The target is a narrow board, and the length of the field makes hitting it all the more remarkable. When an archer lets loose an arrow, it must travel 140 meters (460 feet) — twice as long as the range used in the Olympics.
On the sidelines, archer Uygen Thinley ponders that difference. Speaking in a mixture of English and Bhutan’s native Dzongkha, he borders on disdain. When an Olympian hits the mark, Thinley says, “We don’t really appreciate it all that much.”
Recently, New York museums have presented retrospectives of all three of the most influential artists of Brazil’s postwar avant-garde. Lygia Clark, with her hinged-metal sculptures you can fiddle with at will, filled the top floor of the Museum of Modern Art. Lygia Pape, known for bold, participative performances and sculptures of iridescent gold filaments, appeared at the Met Breuer. And Hélio Oiticica was the man of the hour this summer at the Whitney, live birds and all.

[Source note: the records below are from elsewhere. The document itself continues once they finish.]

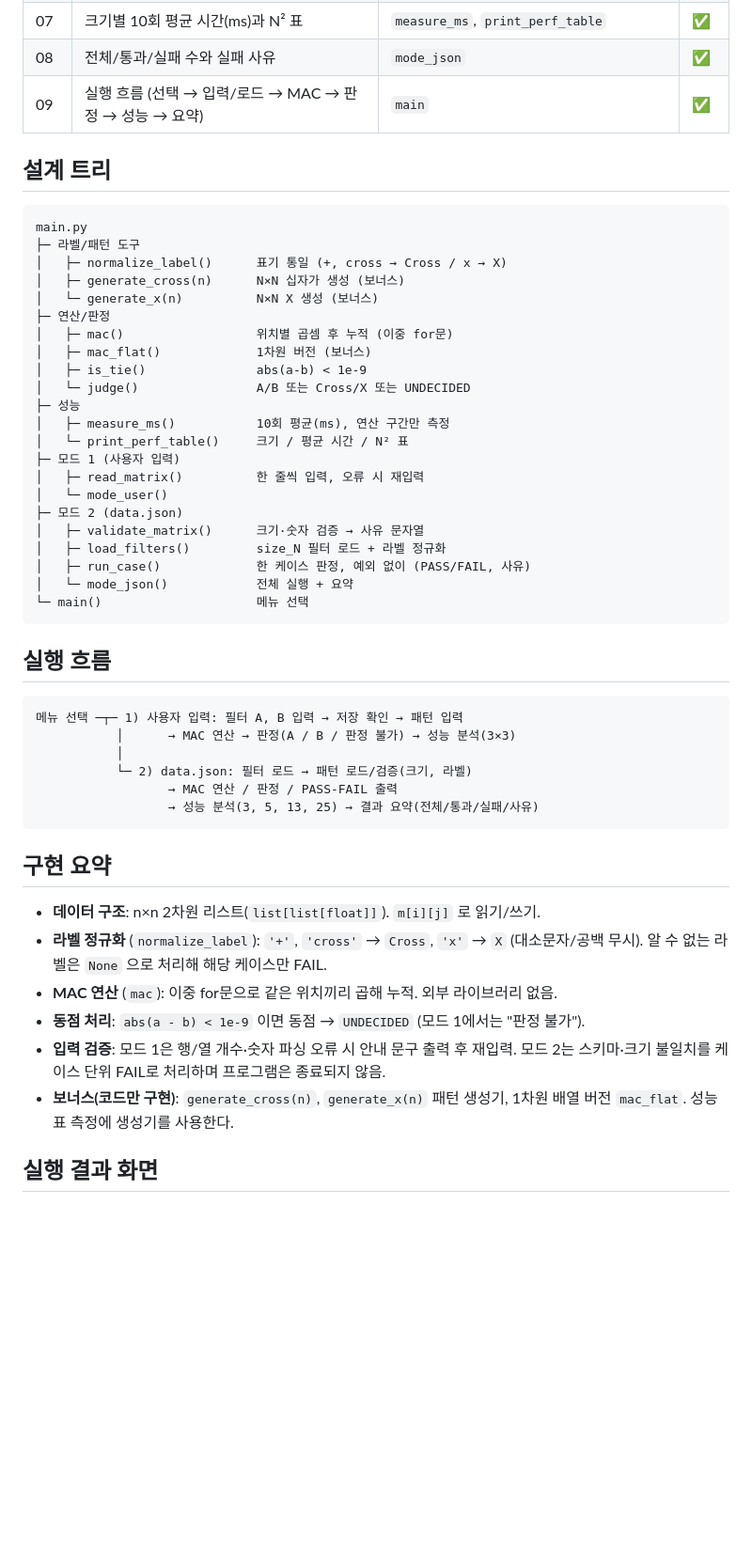
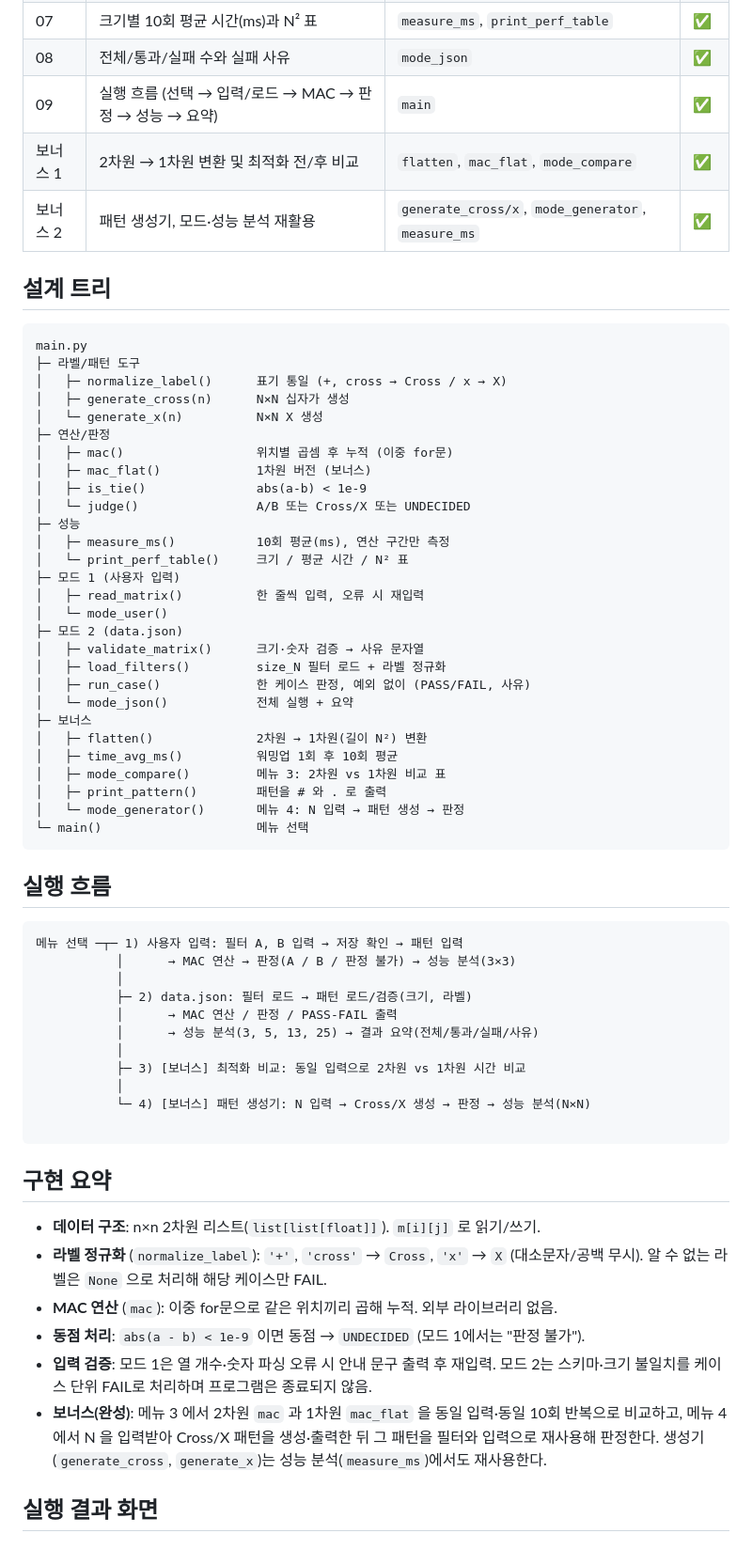
Before and after one commit to kimdudin/mini-npu, a Markdown page: README.md, the part around one of its changes. Shown at 94% size. GitHub-like rendering; blank space fills up the shorter version.

````diff
--- a/README.md
+++ b/README.md
@@ -30,6 +30,9 @@ python main.py
 | 07 | 크기별 10회 평균 시간(ms)과 N² 표 | `measure_ms`, `print_perf_table` | ✅ |
 | 08 | 전체/통과/실패 수와 실패 사유 | `mode_json` | ✅ |
 | 09 | 실행 흐름 (선택 → 입력/로드 → MAC → 판정 → 성능 → 요약) | `main` | ✅ |
+| 보너스 1 | 2차원 → 1차원 변환 및 최적화 전/후 비교 | `flatten`, `mac_flat`, `mode_compare` | ✅ |
+| 보너스 2 | 패턴 생성기, 모드·성능 분석 재활용 | `generate_cross/x`, `mode_generator`, `measure_ms` | ✅ |
+
 
 ## 설계 트리
 
@@ -37,8 +40,8 @@ python main.py
 main.py
 ├─ 라벨/패턴 도구
 │   ├─ normalize_label()      표기 통일 (+, cross → Cross / x → X)
-│   ├─ generate_cross(n)      N×N 십자가 생성 (보너스)
-│   └─ generate_x(n)          N×N X 생성 (보너스)
+│   ├─ generate_cross(n)      N×N 십자가 생성
+│   └─ generate_x(n)          N×N X 생성
 ├─ 연산/판정
 │   ├─ mac()                  위치별 곱셈 후 누적 (이중 for문)
 │   ├─ mac_flat()             1차원 버전 (보너스)
@@ -55,8 +58,15 @@ main.py
 │   ├─ load_filters()         size_N 필터 로드 + 라벨 정규화
 │   ├─ run_case()             한 케이스 판정, 예외 없이 (PASS/FAIL, 사유)
 │   └─ mode_json()            전체 실행 + 요약
+├─ 보너스
+│   ├─ flatten()              2차원 → 1차원(길이 N²) 변환
+│   ├─ time_avg_ms()          워밍업 1회 후 10회 평균
+│   ├─ mode_compare()         메뉴 3: 2차원 vs 1차원 비교 표
+│   ├─ print_pattern()        패턴을 # 와 . 로 출력
+│   └─ mode_generator()       메뉴 4: N 입력 → 패턴 생성 → 판정
 └─ main()                     메뉴 선택
 ```
+
 
 ## 실행 흐름
 
@@ -64,9 +74,14 @@ main.py
 메뉴 선택 ─┬─ 1) 사용자 입력: 필터 A, B 입력 → 저장 확인 → 패턴 입력
            │      → MAC 연산 → 판정(A / B / 판정 불가) → 성능 분석(3×3)
            │
-           └─ 2) data.json: 필터 로드 → 패턴 로드/검증(크기, 라벨)
-                  → MAC 연산 / 판정 / PASS-FAIL 출력
-                  → 성능 분석(3, 5, 13, 25) → 결과 요약(전체/통과/실패/사유)
+           ├─ 2) data.json: 필터 로드 → 패턴 로드/검증(크기, 라벨)
+           │      → MAC 연산 / 판정 / PASS-FAIL 출력
+           │      → 성능 분석(3, 5, 13, 25) → 결과 요약(전체/통과/실패/사유)
+           │
+           ├─ 3) [보너스] 최적화 비교: 동일 입력으로 2차원 vs 1차원 시간 비교
+           │
+           └─ 4) [보너스] 패턴 생성기: N 입력 → Cross/X 생성 → 판정 → 성능 분석(N×N)
+
 ```
 
 
@@ -76,8 +91,8 @@ main.py
 - **라벨 정규화** (`normalize_label`): `'+'`, `'cross'` → `Cross`, `'x'` → `X` (대소문자/공백 무시). 알 수 없는 라벨은 `None` 으로 처리해 해당 케이스만 FAIL.
 - **MAC 연산** (`mac`): 이중 for문으로 같은 위치끼리 곱해 누적. 외부 라이브러리 없음.
 - **동점 처리**: `abs(a - b) < 1e-9` 이면 동점 → `UNDECIDED` (모드 1에서는 "판정 불가").
-- **입력 검증**: 모드 1은 행/열 개수·숫자 파싱 오류 시 안내 문구 출력 후 재입력. 모드 2는 스키마·크기 불일치를 케이스 단위 FAIL로 처리하며 프로그램은 종료되지 않음.
-- **보너스(코드만 구현)**: `generate_cross(n)`, `generate_x(n)` 패턴 생성기, 1차원 배열 버전 `mac_flat`. 성능 표 측정에 생성기를 사용한다.
+- **입력 검증**: 모드 1은 열 개수·숫자 파싱 오류 시 안내 문구 출력 후 재입력. 모드 2는 스키마·크기 불일치를 케이스 단위 FAIL로 처리하며 프로그램은 종료되지 않음.
+- **보너스(완성)**: 메뉴 3 에서 2차원 `mac` 과 1차원 `mac_flat` 을 동일 입력·동일 10회 반복으로 비교하고, 메뉴 4 에서 N 을 입력받아 Cross/X 패턴을 생성·출력한 뒤 그 패턴을 필터와 입력으로 재사용해 판정한다. 생성기(`generate_cross`, `generate_x`)는 성능 분석(`measure_ms`)에서도 재사용한다.
 
 
 
````
Also changed, not shown: other parts of README.md (+20 -2 lines), images/bonus_compare.png (added), 1 other file.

The generation that set the stage for them, however — the one that established Modern art in Brazil in the early 1920s — has received less attention here. You’ll have to go back to the Guggenheim’s 2001 blockbuster “Brazil: Body and Soul” for the last big-ticket appearance of Modernist painters like Emiliano di Cavalcanti, Cândido Portinari and, above all, Tarsila do Amaral (1886-1973): the most popular artist of the last century in her home country, but still little known in the United States. Her mature paintings, featuring oversize bodies in flowing, stylized landscapes, provoked the modern Brazilian penchant for antropofagia, or “cannibalism,” that Clark, Oiticica and Pape would all draw from. In the art of Tarsila (like a Brazilian soccer star, she is always called by her first name), Brazil found a new cultural confidence that said goodbye to European envy and consumed Western, African and indigenous influences with equal relish.